**Task item**
Word for word, the data below must be repeated in full; no picture is to be included.

START Source information

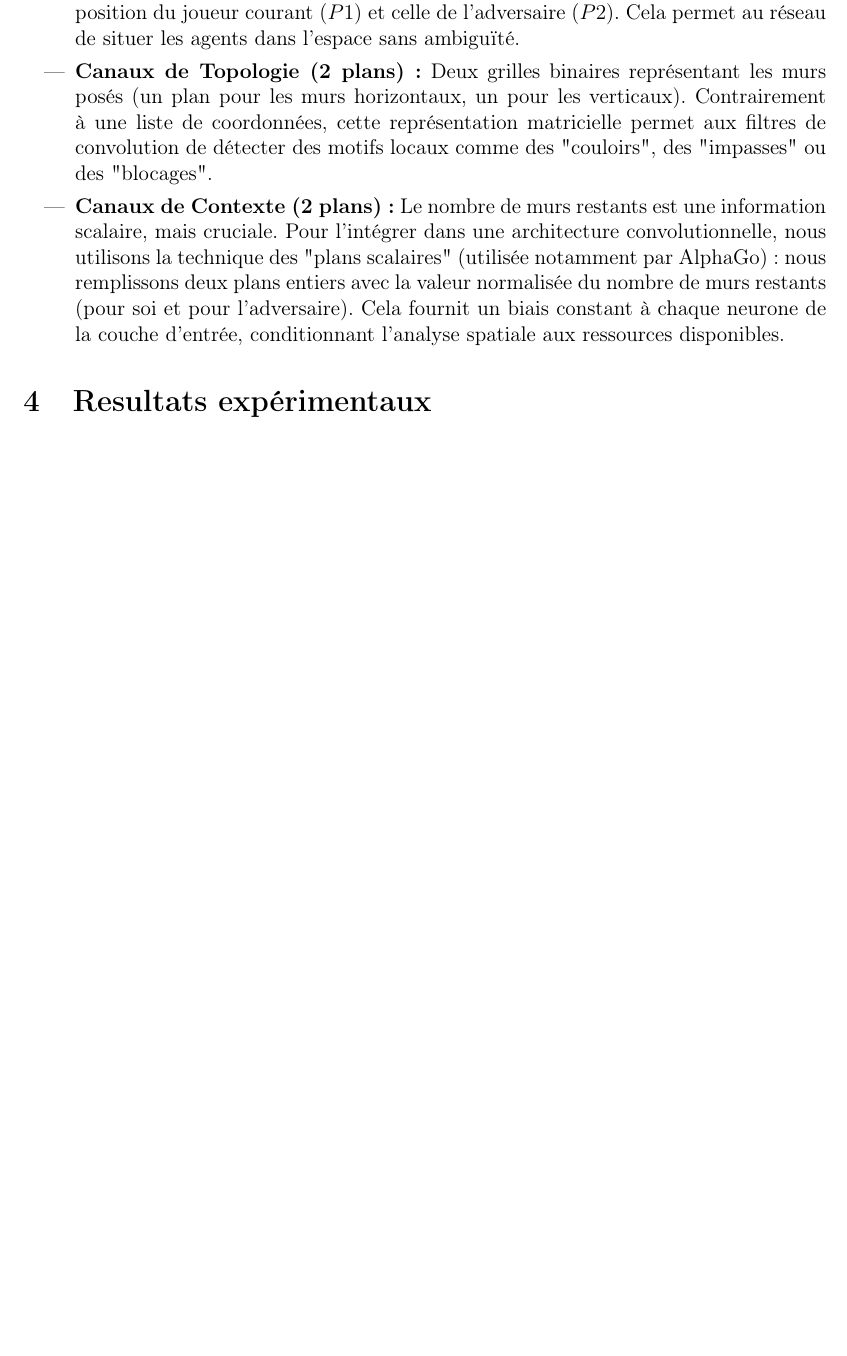
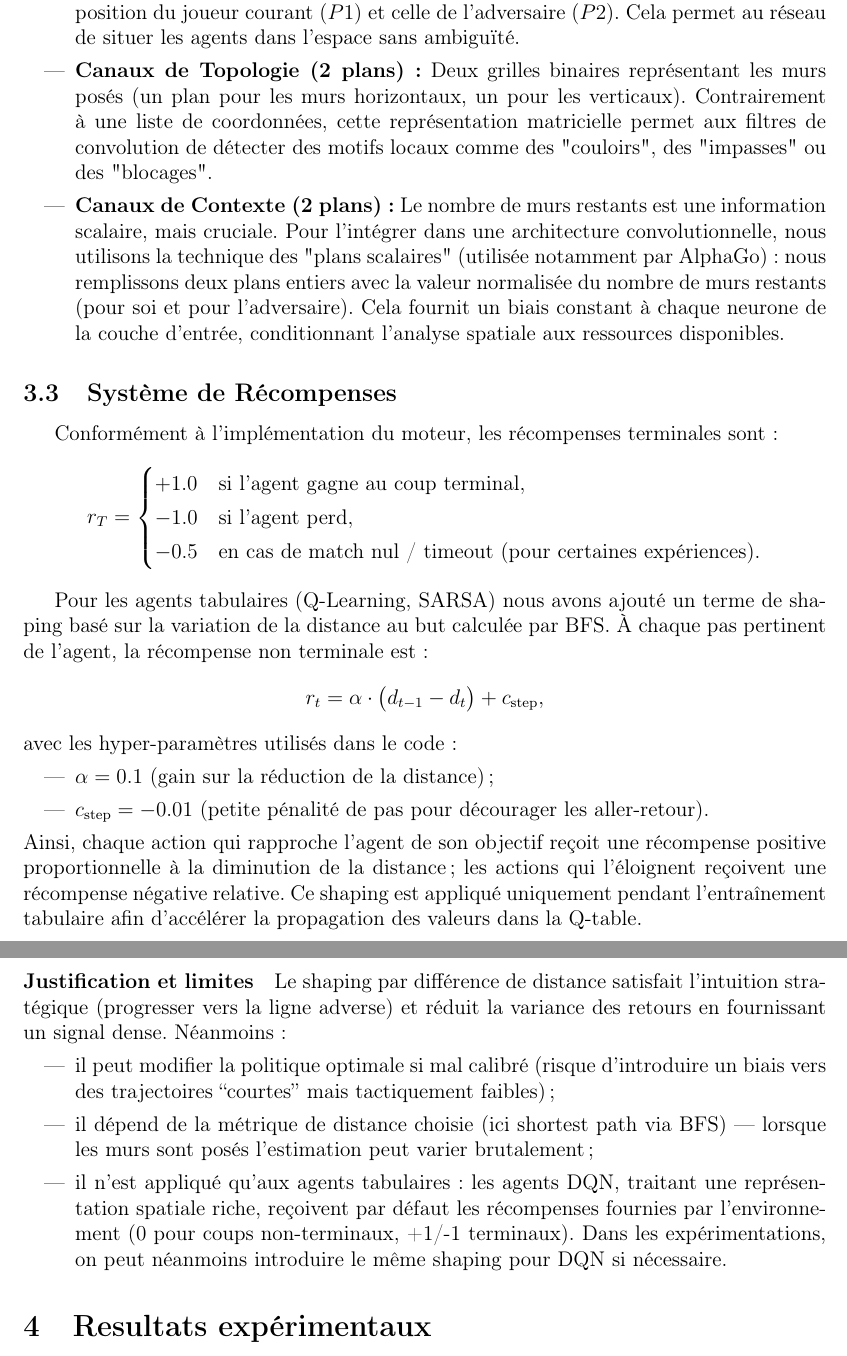
Before and after one commit to Roirtur/CorridorAIRL, a LaTeX document (report/report.tex): part of page 5 of 5 before the commit and two parts of pages 5 and 6 of 6 after it, the two joined at a grey line, cut so that both start at the same text, the shorter picture padded with empty space. Compiled offline with pdfLaTeX.

Commit message:
Add reward system and shaping for tabular agents in report

```diff
--- a/report/report.tex
+++ b/report/report.tex
@@ -170,6 +170,38 @@ Notre représentation comporte $C=6$ canaux, normalisés entre 0 et 1 pour assur
     \item \textbf{Canaux de Contexte (2 plans) :} Le nombre de murs restants est une information scalaire, mais cruciale. Pour l'intégrer dans une architecture convolutionnelle, nous utilisons la technique des "plans scalaires" (utilisée notamment par AlphaGo) : nous remplissons deux plans entiers avec la valeur normalisée du nombre de murs restants (pour soi et pour l'adversaire). Cela fournit un biais constant à chaque neurone de la couche d'entrée, conditionnant l'analyse spatiale aux ressources disponibles.
 \end{itemize}
 
+\subsection{Système de Récompenses}
+
+Conformément à l'implémentation du moteur, les récompenses terminales sont :
+\[
+r_T =
+\begin{cases}
++1.0 & \text{si l'agent gagne au coup terminal},\\[2pt]
+-1.0 & \text{si l'agent perd},\\[2pt]
+-0.5 & \text{en cas de match nul / timeout (pour certaines expériences).}
+\end{cases}
+\]
+
+Pour les agents tabulaires (Q-Learning, SARSA) nous avons ajouté un terme de shaping basé sur la variation de la distance au but calculée par BFS. À chaque pas pertinent de l'agent, la récompense non terminale est :
+\[
+r_t = \alpha \cdot \big(d_{t-1} - d_t\big) + c_{\text{step}},
+\]
+avec les hyper-paramètres utilisés dans le code :
+\begin{itemize}
+    \item $\alpha = 0.1$ (gain sur la réduction de la distance) ;
+    \item $c_{\text{step}} = -0.01$ (petite pénalité de pas pour décourager les aller-retour).
+\end{itemize}
+Ainsi, chaque action qui rapproche l'agent de son objectif reçoit une récompense positive proportionnelle à la diminution de la distance; les actions qui l'éloignent reçoivent une récompense négative relative. Ce shaping est appliqué uniquement pendant l'entraînement tabulaire afin d'accélérer la propagation des valeurs dans la Q-table.
+
+\paragraph{Justification et limites}
+Le shaping par différence de distance satisfait l'intuition stratégique (progresser vers la ligne adverse) et réduit la variance des retours en fournissant un signal dense. Néanmoins :
+\begin{itemize}
+    \item il peut modifier la politique optimale si mal calibré (risque d'introduire un biais vers des trajectoires ``courtes'' mais tactiquement faibles) ;
+    \item il dépend de la métrique de distance choisie (ici shortest path via BFS) — lorsque les murs sont posés l'estimation peut varier brutalement ;
+    \item il n'est appliqué qu'aux agents tabulaires : les agents DQN, traitant une représentation spatiale riche, reçoivent par défaut les récompenses fournies par l'environnement (0 pour coups non-terminaux, +1/-1 terminaux). Dans les expérimentations, on peut néanmoins introduire le même shaping pour DQN si nécessaire.
+\end{itemize}
+
+
 \section{Resultats expérimentaux}
 L'ensemble de nos procédés et résultats experimentaux sont regroupés dans le fichier \textbf{experiments.ipynb}
 
```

END Source information

**Solution below**
Before and after one commit to Roirtur/CorridorAIRL, a LaTeX document (report/report.tex): part of page 5 of 5 before the commit and two parts of pages 5 and 6 of 6 after it, the two joined at a grey line, cut so that both start at the same text, the shorter picture padded with empty space. Compiled offline with pdfLaTeX.

Commit message:
Add reward system and shaping for tabular agents in report

```diff
--- a/report/report.tex
+++ b/report/report.tex
@@ -170,6 +170,38 @@ Notre représentation comporte $C=6$ canaux, normalisés entre 0 et 1 pour assur
     \item \textbf{Canaux de Contexte (2 plans) :} Le nombre de murs restants est une information scalaire, mais cruciale. Pour l'intégrer dans une architecture convolutionnelle, nous utilisons la technique des "plans scalaires" (utilisée notamment par AlphaGo) : nous remplissons deux plans entiers avec la valeur normalisée du nombre de murs restants (pour soi et pour l'adversaire). Cela fournit un biais constant à chaque neurone de la couche d'entrée, conditionnant l'analyse spatiale aux ressources disponibles.
 \end{itemize}
 
+\subsection{Système de Récompenses}
+
+Conformément à l'implémentation du moteur, les récompenses terminales sont :
+\[
+r_T =
+\begin{cases}
++1.0 & \text{si l'agent gagne au coup terminal},\\[2pt]
+-1.0 & \text{si l'agent perd},\\[2pt]
+-0.5 & \text{en cas de match nul / timeout (pour certaines expériences).}
+\end{cases}
+\]
+
+Pour les agents tabulaires (Q-Learning, SARSA) nous avons ajouté un terme de shaping basé sur la variation de la distance au but calculée par BFS. À chaque pas pertinent de l'agent, la récompense non terminale est :
+\[
+r_t = \alpha \cdot \big(d_{t-1} - d_t\big) + c_{\text{step}},
+\]
+avec les hyper-paramètres utilisés dans le code :
+\begin{itemize}
+    \item $\alpha = 0.1$ (gain sur la réduction de la distance) ;
+    \item $c_{\text{step}} = -0.01$ (petite pénalité de pas pour décourager les aller-retour).
+\end{itemize}
+Ainsi, chaque action qui rapproche l'agent de son objectif reçoit une récompense positive proportionnelle à la diminution de la distance; les actions qui l'éloignent reçoivent une récompense négative relative. Ce shaping est appliqué uniquement pendant l'entraînement tabulaire afin d'accélérer la propagation des valeurs dans la Q-table.
+
+\paragraph{Justification et limites}
+Le shaping par différence de distance satisfait l'intuition stratégique (progresser vers la ligne adverse) et réduit la variance des retours en fournissant un signal dense. Néanmoins :
+\begin{itemize}
+    \item il peut modifier la politique optimale si mal calibré (risque d'introduire un biais vers des trajectoires ``courtes'' mais tactiquement faibles) ;
+    \item il dépend de la métrique de distance choisie (ici shortest path via BFS) — lorsque les murs sont posés l'estimation peut varier brutalement ;
+    \item il n'est appliqué qu'aux agents tabulaires : les agents DQN, traitant une représentation spatiale riche, reçoivent par défaut les récompenses fournies par l'environnement (0 pour coups non-terminaux, +1/-1 terminaux). Dans les expérimentations, on peut néanmoins introduire le même shaping pour DQN si nécessaire.
+\end{itemize}
+
+
 \section{Resultats expérimentaux}
 L'ensemble de nos procédés et résultats experimentaux sont regroupés dans le fichier \textbf{experiments.ipynb}
 
```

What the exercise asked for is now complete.